There are astounding wats (temples) and palaces nestled between the expressways and the skyscrapers, but even they seem decadent, glaring, overdone. We've taken lightning tours across the city, and I've seen enough golden Buddhas to last a lifetime. I just want to find a small, quiet, cool stone temple with a small wooden Buddha on some back road and sit for hours in silence away from the noise and the tourists and the exhaust.

In other news, the air conditioner in our shaft-and-a-half bedroom broke. Now it spits out scorching hot air. Yipee.

08 September 2005

A glossary of sorts...
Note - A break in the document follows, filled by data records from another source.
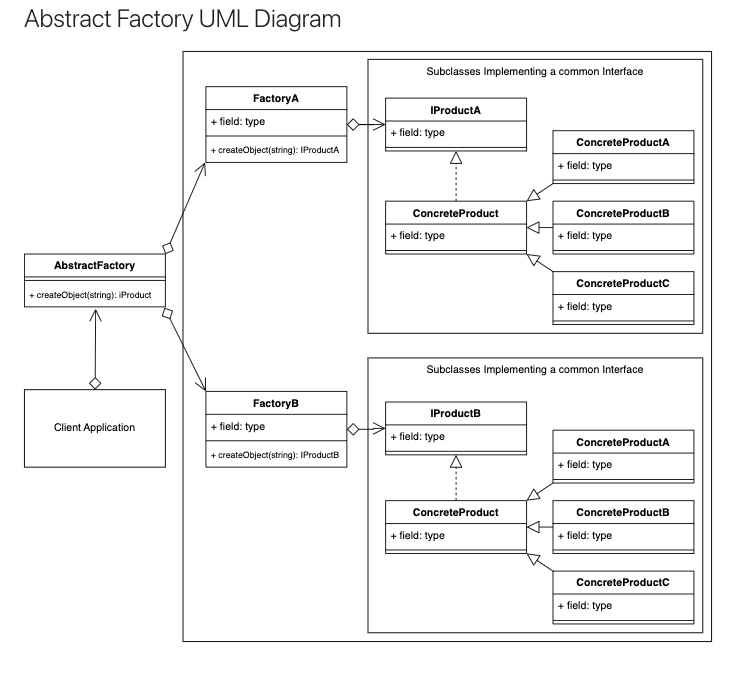
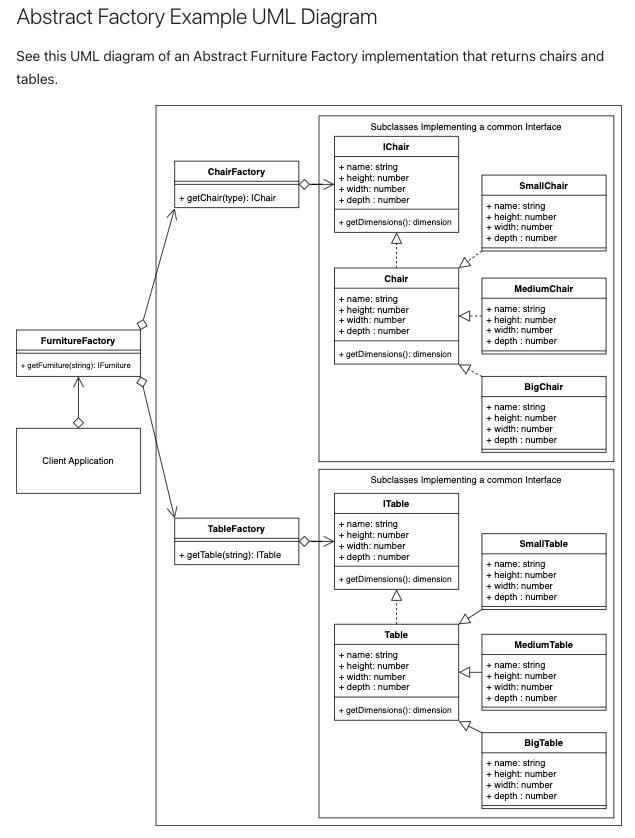
work abstract factory use case

Changed region(s): [[0.0299, 0.0, 0.9874, 0.997]]

diff --git a/src/creational/abstractFactory/useCase/tableFactory.ts b/src/creational/abstractFactory/useCase/tableFactory.ts
@@ -1,0 +1,29 @@
+import { BigTable } from "./bigTable";
+import { MediumTable } from "./mediumTable";
+import { SmallTable } from "./smallTable";
+import { ITable, Table } from "./table";
+
+enum TablesType {
+  SmallTable = 'SmallTable',
+  MediumTable = 'MediumTable',
+  BigTable = 'BigTable'
+}
+
+export class TableFactory {
+  static getTable(tableType: string): ITable {
+    try {
+      if (tableType === TablesType.SmallTable) {
+        return new SmallTable();
+      } else if (tableType === TablesType.MediumTable) {
+        return new MediumTable();
+      } else if(tableType === TablesType.BigTable) {
+        return new BigTable();
+      } else {
+        throw new Error('Class not found');
+      }
+    } catch(e) {
+      console.log(e);
+    }
+    return new Table();
+  }
+}

diff --git a/src/creational/abstractFactory/useCase/chairFactory.ts b/src/creational/abstractFactory/useCase/chairFactory.ts
@@ -1,0 +1,29 @@
+import { BigChair } from "./bigChair";
+import { Chair, IChair } from "./chair";
+import { MediumChair } from "./mediumChair";
+import { SmallChair } from "./smallChair";
+
+enum ChairsType {
+  SmallChair = 'SmallChair',
+  MediumChair = 'MediumChair',
+  BigChair = 'BigChair'
+}
+
+export class ChairFactory {
+  static getChair(chairType: string): IChair {
+    try {
+      if(chairType === ChairsType.SmallChair) {
+        return new SmallChair();
+      } else if(chairType === ChairsType.MediumChair) {
+        return new MediumChair();
+      } else if (chairType === ChairsType.BigChair) {
+        return new BigChair();
+      } else {
+        throw new Error('Class not found');
+      }
+    } catch(e) {
+      console.log(e)
+    }
+    return new Chair();
+  }
+}

diff --git a/src/creational/abstractFactory/useCase/furnitureFactory.ts b/src/creational/abstractFactory/useCase/furnitureFactory.ts
@@ -1,0 +1,25 @@
+import { IChair } from "./chair";
+import { ChairFactory } from "./chairFactory";
+import { ITable } from "./table";
+import { TableFactory } from "./TableFactory";
+
+export interface IForniture extends IChair, ITable {};
+
+const chairs = ['SmallChair', 'MediumChair', 'BigChair'];
+const tables = ['SmallTable', 'MediumTable', 'BigTable'];
+
+export class FornitureFactory {
+  static getFurniture(forniture: string): IForniture | undefined {
+    try {
+      if (chairs.indexOf(forniture) > -1) {
+        return ChairFactory.getChair(forniture);
+      }
+      if (tables.indexOf(forniture) > -1) {
+        return TableFactory.getTable(forniture);
+      }
+      throw new Error('Factory not Found');
+    } catch(e) {
+      console.log(e)
+    }
+  }
+}

diff --git a/src/creational/abstractFactory/useCase/chair.ts b/src/creational/abstractFactory/useCase/chair.ts
@@ -1,0 +1,25 @@
+import { dimension } from "./dimension";
+
+export interface IChair {
+  name: string;
+  height: number;
+  width: number;
+  depth: number;
+
+  getDimension(): dimension;
+}
+
+export class Chair implements IChair {
+  name = '';
+  height = 0;
+  width = 0;
+  depth = 0;
+
+  getDimension(): dimension {
+    return {
+      width: this.width,
+      height: this.height,
+      depth: this.depth
+    }
+  }
+}

diff --git a/src/creational/abstractFactory/useCase/table.ts b/src/creational/abstractFactory/useCase/table.ts
@@ -1,0 +1,25 @@
+import { dimension } from "./dimension";
+
+export interface ITable {
+  name: string;
+  height: number;
+  width: number;
+  depth: number;
+
+  getDimension(): dimension;
+}
+
+export class Table implements ITable {
+  name = '';
+  height = 0;
+  width = 0;
+  depth = 0;
+
+  getDimension(): dimension {
+    return {
+      width: this.width,
+      height: this.height,
+      depth: this.depth
+    }
+  }
+}

diff --git a/src/creational/abstractFactory/useCase/client.ts b/src/creational/abstractFactory/useCase/client.ts
@@ -1,0 +1,9 @@
+import { FornitureFactory } from "./furnitureFactory";
+
+let FORNITURE = FornitureFactory.getFurniture('SmallChair');
+console.log(FORNITURE?.name);
+console.log(FORNITURE?.getDimension());
+
+FORNITURE = FornitureFactory.getFurniture('BigTable');
+console.log(FORNITURE?.name);
+console.log(FORNITURE?.getDimension());

diff --git a/src/creational/abstractFactory/useCase/mediumChair.ts b/src/creational/abstractFactory/useCase/mediumChair.ts
@@ -1,0 +1,11 @@
+import { Chair } from "./chair";
+
+export class MediumChair extends Chair {
+  constructor() {
+    super();
+    this.name = 'Medium Chair';
+    this.height = 60;
+    this.width = 60;
+    this.depth = 60;
+  }
+}

diff --git a/src/creational/abstractFactory/useCase/mediumTable.ts b/src/creational/abstractFactory/useCase/mediumTable.ts
@@ -1,0 +1,11 @@
+import { Table } from "./table";
+
+export class MediumTable extends Table {
+  constructor() {
+    super();
+    this.name = 'Medium Table';
+    this.height = 80;
+    this.width = 80;
+    this.depth = 80;
+  }
+}

diff --git a/src/creational/abstractFactory/useCase/smallChair.ts b/src/creational/abstractFactory/useCase/smallChair.ts
@@ -1,0 +1,11 @@
+import { Chair } from "./chair";
+
+export class SmallChair extends Chair {
+  constructor() {
+    super();
+    this.name = 'Small Chair';
+    this.height = 40;
+    this.width = 40;
+    this.depth = 40;
+  }
+}

diff --git a/src/creational/abstractFactory/useCase/smallTable.ts b/src/creational/abstractFactory/useCase/smallTable.ts
@@ -1,0 +1,11 @@
+import { Table } from "./table";
+
+export class SmallTable extends Table {
+  constructor() {
+    super();
+    this.name = 'Small Table';
+    this.height = 50;
+    this.width = 50;
+    this.depth = 50;
+  }
+}

diff --git a/src/creational/abstractFactory/useCase/bigTable.ts b/src/creational/abstractFactory/useCase/bigTable.ts
@@ -1,0 +1,11 @@
+import { Table } from "./table";
+
+export class BigTable extends Table {
+  constructor() {
+    super();
+    this.name = 'Big Table';
+    this.height = 100;
+    this.width = 100;
+    this.depth = 100;
+  }
+}

diff --git a/src/creational/abstractFactory/useCase/bigChair.ts b/src/creational/abstractFactory/useCase/bigChair.ts
@@ -1,0 +1,11 @@
+import { Chair } from "./chair";
+
+export class BigChair extends Chair {
+  constructor() {
+    super();
+    this.name = 'Big Chair';
+    this.height = 80;
+    this.width = 80;
+    this.depth = 80;
+  }
+}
Ummm...here's a few buzzwords defined, maybe it will help lend a little sense to my entries...I'll try to go back and update it as I come up with more words...

The gang -- the 10 KEI students at MUIC this semester

KEI (Knowledge Exchange Institute) – My sponsoring program. We pay them a lump sum, they pay for school, find housing, arrange outings, etc. There are 10 KEI kids here now. There's probably ~60+ other internationals at MUIC who are not with KEI.

MUIC (Mahidol University International College) – the Thai institution I'm attending. Courses are taught in English, but only 10% of the students are from out of the country.

Tuk-tuk -- Hell yeah these things are fun. Bargain with the driver, then hand him your life as he weaves through Bangkok traffic.

07 September 2005

Contact info

Mailing address:

Laura Stupin
International Relations Office
Mahidol University International College
999 Buddhamonthon 4 Rd.
Salaya, Nakhonpathom 73170

Thai cell phone: 05-1266181

02 September 2005

$50 stack slap

Hey, I’m going to sleep now. You won't see me for…a little bit. ‘Cause I’ll be sleeping.

--Madfellow Mike

01 September 2005

The ghosts are at the gate

I don’t actually live in Santa Fe. My house is outside of city limits on a dirt road. I went running last night, a little past midnight. No moon, only stars, and there’s no streetlights out here, so it was darker than a communist conspiracy. I’m not a runner, but I start missing New Mexico before I leave it, and I felt the overwhelming need to stake out my turf, to make sure I still owned the hills and arroyos, and the thin air and parched piñons still belonged to me.
I learned how to ride a bike in the dark during inky summer nights at Ghost Ranch. Dodging unseen obstacles wasn't the hard part, it was learning to make peace with my mind…in the dark, every half-seen clump of bushes concealed a rattlesnake or an axe murderer. Nothing scares me quite like groping through a dark night does. It creates a familiar feeling of utter panic...my throat tightens, my veins sing with adrenaline, and my my pounding heart leaks out my ears. After a while, it becomes addicting. How long can I skate on the edge of my fears?
Last night, I found myself running nearly blind, feeling the road and watching the stars. I felt enormously vulnerable because I could barely see and mind kept creating lurking monsters. My feet thumping against the dirt seemed like the only sound in the world, and I felt so loud. I couldn't help imagining people sitting up in bed as I thumped by. I heard some dogs barking maniacally in the distance, and I realized that there were three of them and I would soon be running right past them. I could see them leaping over the fence, coming to tear my throat out in the dark. Then my runner's high kicked in and my head exploded with euphoria. It dawned on me that they were barking because they were afraid of me, this thumping, shadowy monster that was barrelling down their road past midnight, and if they dared jump over that fence, I would just rip their effing throats out.
Sounds silly in retrospect, right? The point is...in that moment it was razor clear that I have nothing to fear in the world because the whole world is fearful. Thailand, here I come.